Dr. Holmes did his doctoral research in the same village in Samoa where Margaret Mead studied adolescent girls.
A past chair of WSU's anthropology department, Dr. Holmes taught at WSU from 1959 to 1990. He also authored numerous books.
"I took my first anthropology course from him in the early 1960s, and he was one of the most popular teachers," said Jerry Martin, director of the Lowell D. Holmes Museum of Anthropology at WSU. "He would have 500 to
600 students at each class. He had a tremendous effect on my life and is the reason I became an
In 1967, Dr. Holmes negotiated the split of the WSU department of anthropology from sociology and served as the first department chair.
He established the Museum of Anthropology and founded Lambda Alpha, the international honor society for anthropology students.
"There are chapters of Lambda Alpha in almost every major university in the country," Martin said.
In 1987, when a national debate over Mead's work went from anthropology circles to national talk shows such as "The Phil Donahue Show," Dr. Holmes published a book, "The Mead/Freeman Controversy & Beyond."
Dr. Holmes' book refuted Derek Freeman's book —"Margaret Mead and Samoa: the Making and Unmaking of an Anthropological Myth," which became a best-seller — as well as Mead.
Dr. Holmes claimed Freeman's work was shallow and that it wasn't so much an attack against Mead as American anthropology; and Mead — he told a Wichita Eagle reporter in 1987 — was "a populizer and many academians don't like popularizers.
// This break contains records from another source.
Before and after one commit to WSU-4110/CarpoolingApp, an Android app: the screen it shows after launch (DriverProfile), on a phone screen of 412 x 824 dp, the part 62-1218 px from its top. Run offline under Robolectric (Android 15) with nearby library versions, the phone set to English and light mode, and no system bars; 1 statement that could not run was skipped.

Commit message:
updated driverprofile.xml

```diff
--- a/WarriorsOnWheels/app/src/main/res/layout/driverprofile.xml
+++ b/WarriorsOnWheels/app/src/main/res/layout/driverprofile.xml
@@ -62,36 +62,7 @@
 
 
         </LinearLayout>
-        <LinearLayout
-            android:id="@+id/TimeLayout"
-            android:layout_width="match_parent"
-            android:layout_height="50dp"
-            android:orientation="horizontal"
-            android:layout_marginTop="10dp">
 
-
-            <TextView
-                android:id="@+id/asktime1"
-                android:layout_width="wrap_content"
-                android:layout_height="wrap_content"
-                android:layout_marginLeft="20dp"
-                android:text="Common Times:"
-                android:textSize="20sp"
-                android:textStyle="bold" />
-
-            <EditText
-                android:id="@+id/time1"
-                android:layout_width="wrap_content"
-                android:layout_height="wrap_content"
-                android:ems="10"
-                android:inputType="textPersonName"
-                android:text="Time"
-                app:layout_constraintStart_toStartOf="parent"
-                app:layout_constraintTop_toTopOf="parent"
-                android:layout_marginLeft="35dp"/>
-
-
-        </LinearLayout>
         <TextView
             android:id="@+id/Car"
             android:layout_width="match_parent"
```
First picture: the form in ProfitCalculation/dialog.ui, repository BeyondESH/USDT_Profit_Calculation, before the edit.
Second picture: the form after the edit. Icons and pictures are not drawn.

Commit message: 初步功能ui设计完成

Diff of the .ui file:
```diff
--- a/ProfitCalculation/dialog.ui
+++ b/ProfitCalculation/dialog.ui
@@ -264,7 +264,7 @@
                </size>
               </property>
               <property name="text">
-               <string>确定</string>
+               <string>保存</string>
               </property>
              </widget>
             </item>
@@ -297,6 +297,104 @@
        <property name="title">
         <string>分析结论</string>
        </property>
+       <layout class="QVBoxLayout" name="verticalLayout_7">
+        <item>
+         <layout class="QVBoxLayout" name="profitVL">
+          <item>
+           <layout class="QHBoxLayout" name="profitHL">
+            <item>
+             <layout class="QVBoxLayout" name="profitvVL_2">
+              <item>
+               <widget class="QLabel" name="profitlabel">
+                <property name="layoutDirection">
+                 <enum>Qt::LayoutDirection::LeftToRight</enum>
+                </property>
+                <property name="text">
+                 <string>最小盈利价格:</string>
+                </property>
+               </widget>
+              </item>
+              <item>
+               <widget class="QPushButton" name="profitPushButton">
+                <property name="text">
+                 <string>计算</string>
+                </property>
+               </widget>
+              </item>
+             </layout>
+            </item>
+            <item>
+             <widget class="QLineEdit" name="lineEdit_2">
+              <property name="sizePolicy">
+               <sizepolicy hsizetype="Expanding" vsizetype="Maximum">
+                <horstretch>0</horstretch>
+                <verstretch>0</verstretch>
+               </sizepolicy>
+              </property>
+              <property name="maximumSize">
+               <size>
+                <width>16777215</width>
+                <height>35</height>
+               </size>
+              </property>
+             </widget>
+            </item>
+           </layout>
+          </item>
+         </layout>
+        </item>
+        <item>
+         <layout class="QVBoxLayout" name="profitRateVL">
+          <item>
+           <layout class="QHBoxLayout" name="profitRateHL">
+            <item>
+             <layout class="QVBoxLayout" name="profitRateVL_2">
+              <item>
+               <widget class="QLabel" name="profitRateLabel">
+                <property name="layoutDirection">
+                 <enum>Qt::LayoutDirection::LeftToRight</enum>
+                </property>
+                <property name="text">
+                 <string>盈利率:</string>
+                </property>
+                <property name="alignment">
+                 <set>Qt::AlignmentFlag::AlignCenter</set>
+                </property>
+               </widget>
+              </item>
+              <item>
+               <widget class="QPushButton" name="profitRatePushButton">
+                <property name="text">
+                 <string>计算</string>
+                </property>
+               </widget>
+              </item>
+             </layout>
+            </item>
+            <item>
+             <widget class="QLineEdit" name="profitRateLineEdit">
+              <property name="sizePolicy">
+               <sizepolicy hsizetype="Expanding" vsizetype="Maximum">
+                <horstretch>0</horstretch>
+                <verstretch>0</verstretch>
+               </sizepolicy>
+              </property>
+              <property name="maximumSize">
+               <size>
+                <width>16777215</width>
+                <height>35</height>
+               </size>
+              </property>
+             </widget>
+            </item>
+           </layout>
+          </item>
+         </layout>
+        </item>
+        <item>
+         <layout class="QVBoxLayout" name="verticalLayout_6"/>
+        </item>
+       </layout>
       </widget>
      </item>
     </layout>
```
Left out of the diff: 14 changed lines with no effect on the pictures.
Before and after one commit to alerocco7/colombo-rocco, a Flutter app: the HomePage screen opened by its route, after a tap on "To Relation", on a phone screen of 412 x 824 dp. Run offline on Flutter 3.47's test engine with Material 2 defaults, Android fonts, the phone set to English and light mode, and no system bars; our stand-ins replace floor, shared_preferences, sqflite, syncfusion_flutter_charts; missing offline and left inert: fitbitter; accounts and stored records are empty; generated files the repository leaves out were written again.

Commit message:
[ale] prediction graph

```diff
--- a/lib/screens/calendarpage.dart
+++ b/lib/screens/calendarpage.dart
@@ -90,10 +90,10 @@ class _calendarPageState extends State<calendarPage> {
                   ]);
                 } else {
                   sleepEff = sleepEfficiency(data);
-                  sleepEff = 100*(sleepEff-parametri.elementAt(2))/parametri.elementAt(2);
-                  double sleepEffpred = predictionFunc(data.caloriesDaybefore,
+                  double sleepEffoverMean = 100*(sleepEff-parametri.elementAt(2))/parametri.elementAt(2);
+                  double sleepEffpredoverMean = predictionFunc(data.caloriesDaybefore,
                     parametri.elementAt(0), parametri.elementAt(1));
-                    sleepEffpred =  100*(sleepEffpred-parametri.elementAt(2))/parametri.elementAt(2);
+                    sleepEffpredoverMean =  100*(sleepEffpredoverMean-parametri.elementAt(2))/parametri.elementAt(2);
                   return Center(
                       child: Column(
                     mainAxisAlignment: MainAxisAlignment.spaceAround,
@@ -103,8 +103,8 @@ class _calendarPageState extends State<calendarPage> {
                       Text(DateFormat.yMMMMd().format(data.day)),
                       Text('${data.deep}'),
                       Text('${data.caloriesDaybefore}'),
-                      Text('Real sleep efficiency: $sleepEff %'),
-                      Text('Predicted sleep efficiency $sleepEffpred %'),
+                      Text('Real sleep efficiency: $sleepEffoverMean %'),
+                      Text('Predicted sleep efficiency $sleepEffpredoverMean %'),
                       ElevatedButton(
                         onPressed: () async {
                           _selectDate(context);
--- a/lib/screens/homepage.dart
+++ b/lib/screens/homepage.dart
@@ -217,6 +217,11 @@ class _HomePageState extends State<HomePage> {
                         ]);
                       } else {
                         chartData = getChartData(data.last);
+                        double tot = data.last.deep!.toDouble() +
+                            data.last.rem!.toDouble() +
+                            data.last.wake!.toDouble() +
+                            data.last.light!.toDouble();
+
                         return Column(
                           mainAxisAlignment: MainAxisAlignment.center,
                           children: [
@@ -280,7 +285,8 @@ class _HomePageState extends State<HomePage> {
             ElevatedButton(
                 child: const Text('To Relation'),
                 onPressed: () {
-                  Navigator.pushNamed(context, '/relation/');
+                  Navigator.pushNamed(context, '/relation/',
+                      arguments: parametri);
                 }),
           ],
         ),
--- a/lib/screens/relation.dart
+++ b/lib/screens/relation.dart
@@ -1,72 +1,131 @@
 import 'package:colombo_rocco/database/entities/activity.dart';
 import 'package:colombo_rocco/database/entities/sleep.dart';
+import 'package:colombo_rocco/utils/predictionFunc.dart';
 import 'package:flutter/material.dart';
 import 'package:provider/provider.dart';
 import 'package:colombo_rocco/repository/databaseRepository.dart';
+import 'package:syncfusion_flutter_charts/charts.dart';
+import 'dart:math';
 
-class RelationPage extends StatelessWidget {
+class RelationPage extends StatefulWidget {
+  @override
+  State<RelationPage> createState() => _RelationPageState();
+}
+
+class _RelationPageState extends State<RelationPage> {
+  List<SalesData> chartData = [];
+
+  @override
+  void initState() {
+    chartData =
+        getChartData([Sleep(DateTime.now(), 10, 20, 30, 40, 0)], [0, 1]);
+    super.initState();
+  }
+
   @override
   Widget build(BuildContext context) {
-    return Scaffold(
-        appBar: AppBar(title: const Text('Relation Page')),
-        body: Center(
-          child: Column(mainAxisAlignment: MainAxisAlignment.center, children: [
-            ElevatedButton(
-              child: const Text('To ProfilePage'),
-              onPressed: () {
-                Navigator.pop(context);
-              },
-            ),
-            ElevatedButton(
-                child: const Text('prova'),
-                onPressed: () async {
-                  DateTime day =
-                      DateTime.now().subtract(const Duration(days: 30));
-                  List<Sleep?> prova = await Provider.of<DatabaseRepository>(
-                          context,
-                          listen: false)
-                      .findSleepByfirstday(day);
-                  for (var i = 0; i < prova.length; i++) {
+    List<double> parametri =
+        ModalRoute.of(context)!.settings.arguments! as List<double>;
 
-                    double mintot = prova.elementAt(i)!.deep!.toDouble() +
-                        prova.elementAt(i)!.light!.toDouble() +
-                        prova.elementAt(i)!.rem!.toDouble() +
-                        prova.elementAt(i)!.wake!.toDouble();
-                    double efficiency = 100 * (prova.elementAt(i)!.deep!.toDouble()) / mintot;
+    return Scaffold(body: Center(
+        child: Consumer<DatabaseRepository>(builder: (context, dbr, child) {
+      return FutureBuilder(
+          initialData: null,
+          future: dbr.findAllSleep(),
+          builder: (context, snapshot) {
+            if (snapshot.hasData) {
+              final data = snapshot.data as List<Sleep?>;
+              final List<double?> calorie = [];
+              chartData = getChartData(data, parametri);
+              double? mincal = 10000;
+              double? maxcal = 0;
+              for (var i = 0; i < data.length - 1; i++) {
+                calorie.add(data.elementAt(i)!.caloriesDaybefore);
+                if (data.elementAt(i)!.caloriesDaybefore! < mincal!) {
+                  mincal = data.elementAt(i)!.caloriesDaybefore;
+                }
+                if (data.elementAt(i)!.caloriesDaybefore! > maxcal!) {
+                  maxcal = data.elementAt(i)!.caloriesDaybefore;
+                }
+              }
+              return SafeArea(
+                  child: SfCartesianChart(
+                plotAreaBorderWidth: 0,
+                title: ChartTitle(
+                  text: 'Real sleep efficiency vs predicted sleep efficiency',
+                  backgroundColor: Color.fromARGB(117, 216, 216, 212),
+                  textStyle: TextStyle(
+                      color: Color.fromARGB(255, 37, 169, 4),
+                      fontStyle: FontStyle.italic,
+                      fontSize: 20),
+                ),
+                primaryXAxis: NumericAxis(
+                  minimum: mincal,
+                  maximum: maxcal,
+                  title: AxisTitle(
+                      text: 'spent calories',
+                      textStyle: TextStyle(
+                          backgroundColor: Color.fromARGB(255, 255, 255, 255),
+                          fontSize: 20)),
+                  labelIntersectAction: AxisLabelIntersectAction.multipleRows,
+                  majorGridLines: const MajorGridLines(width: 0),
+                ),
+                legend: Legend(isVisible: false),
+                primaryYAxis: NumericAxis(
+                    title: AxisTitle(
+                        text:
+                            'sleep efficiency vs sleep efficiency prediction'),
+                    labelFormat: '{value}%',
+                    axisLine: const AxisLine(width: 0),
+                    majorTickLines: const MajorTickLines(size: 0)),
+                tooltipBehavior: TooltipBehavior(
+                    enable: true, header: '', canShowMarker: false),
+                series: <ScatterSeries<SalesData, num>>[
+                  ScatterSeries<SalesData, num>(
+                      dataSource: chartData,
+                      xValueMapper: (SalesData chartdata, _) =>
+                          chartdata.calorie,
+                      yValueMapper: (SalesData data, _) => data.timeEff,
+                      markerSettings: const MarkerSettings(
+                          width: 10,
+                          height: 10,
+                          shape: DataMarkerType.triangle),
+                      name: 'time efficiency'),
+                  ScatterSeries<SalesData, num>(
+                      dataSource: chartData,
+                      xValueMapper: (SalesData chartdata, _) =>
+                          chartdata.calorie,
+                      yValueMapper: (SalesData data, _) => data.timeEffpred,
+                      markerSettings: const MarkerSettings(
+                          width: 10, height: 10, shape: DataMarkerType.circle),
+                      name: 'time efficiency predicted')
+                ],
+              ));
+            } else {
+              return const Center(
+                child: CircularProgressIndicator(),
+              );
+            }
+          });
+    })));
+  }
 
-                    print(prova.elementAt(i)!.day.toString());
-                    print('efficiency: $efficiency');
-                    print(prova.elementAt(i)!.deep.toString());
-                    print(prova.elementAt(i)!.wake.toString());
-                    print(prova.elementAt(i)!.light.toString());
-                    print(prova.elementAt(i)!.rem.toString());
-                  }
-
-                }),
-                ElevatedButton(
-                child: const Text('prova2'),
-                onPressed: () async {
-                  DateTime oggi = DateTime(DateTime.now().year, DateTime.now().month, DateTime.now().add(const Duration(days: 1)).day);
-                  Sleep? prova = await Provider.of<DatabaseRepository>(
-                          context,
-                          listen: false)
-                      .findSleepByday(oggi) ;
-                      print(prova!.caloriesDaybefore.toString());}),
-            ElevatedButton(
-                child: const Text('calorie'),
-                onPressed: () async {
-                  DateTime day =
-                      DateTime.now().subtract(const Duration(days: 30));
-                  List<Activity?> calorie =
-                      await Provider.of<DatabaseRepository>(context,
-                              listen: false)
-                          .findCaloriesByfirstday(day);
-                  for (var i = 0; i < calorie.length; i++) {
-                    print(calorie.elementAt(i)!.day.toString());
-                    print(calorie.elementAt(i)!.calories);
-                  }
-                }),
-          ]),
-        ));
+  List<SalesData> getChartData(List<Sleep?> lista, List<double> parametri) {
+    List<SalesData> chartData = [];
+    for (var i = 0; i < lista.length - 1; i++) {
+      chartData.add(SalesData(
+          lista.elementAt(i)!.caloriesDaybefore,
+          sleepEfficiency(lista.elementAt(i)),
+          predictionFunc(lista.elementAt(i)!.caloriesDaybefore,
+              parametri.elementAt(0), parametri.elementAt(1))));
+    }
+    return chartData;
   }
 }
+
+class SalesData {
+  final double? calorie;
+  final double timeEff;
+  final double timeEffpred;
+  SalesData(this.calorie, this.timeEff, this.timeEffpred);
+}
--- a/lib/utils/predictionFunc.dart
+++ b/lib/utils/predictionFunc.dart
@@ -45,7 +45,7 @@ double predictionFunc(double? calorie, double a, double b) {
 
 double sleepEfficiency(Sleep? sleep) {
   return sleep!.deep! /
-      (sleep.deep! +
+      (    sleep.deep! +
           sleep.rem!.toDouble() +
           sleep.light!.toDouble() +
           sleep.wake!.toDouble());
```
She was very popular, and she made a lot of money."
In 1990, when Dr. Holmes retired, he received the National Distinguished Teaching Award from the National Association of Student Anthropology. And, in 1968, he received the Kansas Regents Excellence in Teaching Award.
"He was a truth seeker," said Arthur Rohn, a retired WSU anthropology professor. "He went out to try to expand on what Margaret Mead did, add to what she did and straighten out the things he disagreed with. What made him remarkable was his expression of ideas and his steadiness. He was always trying to get the truth out of a matter."
Dr. Holmes wasn't afraid of taking on university officials when they threatened departmental cutbacks.
In 1990, he took on then-WSU president Warren Armstrong saying he feared WSU was becoming "a kind of technical trade school that is training people for jobs without educating them."
Dr. Holmes is survived by his wife, Ellen, and five children.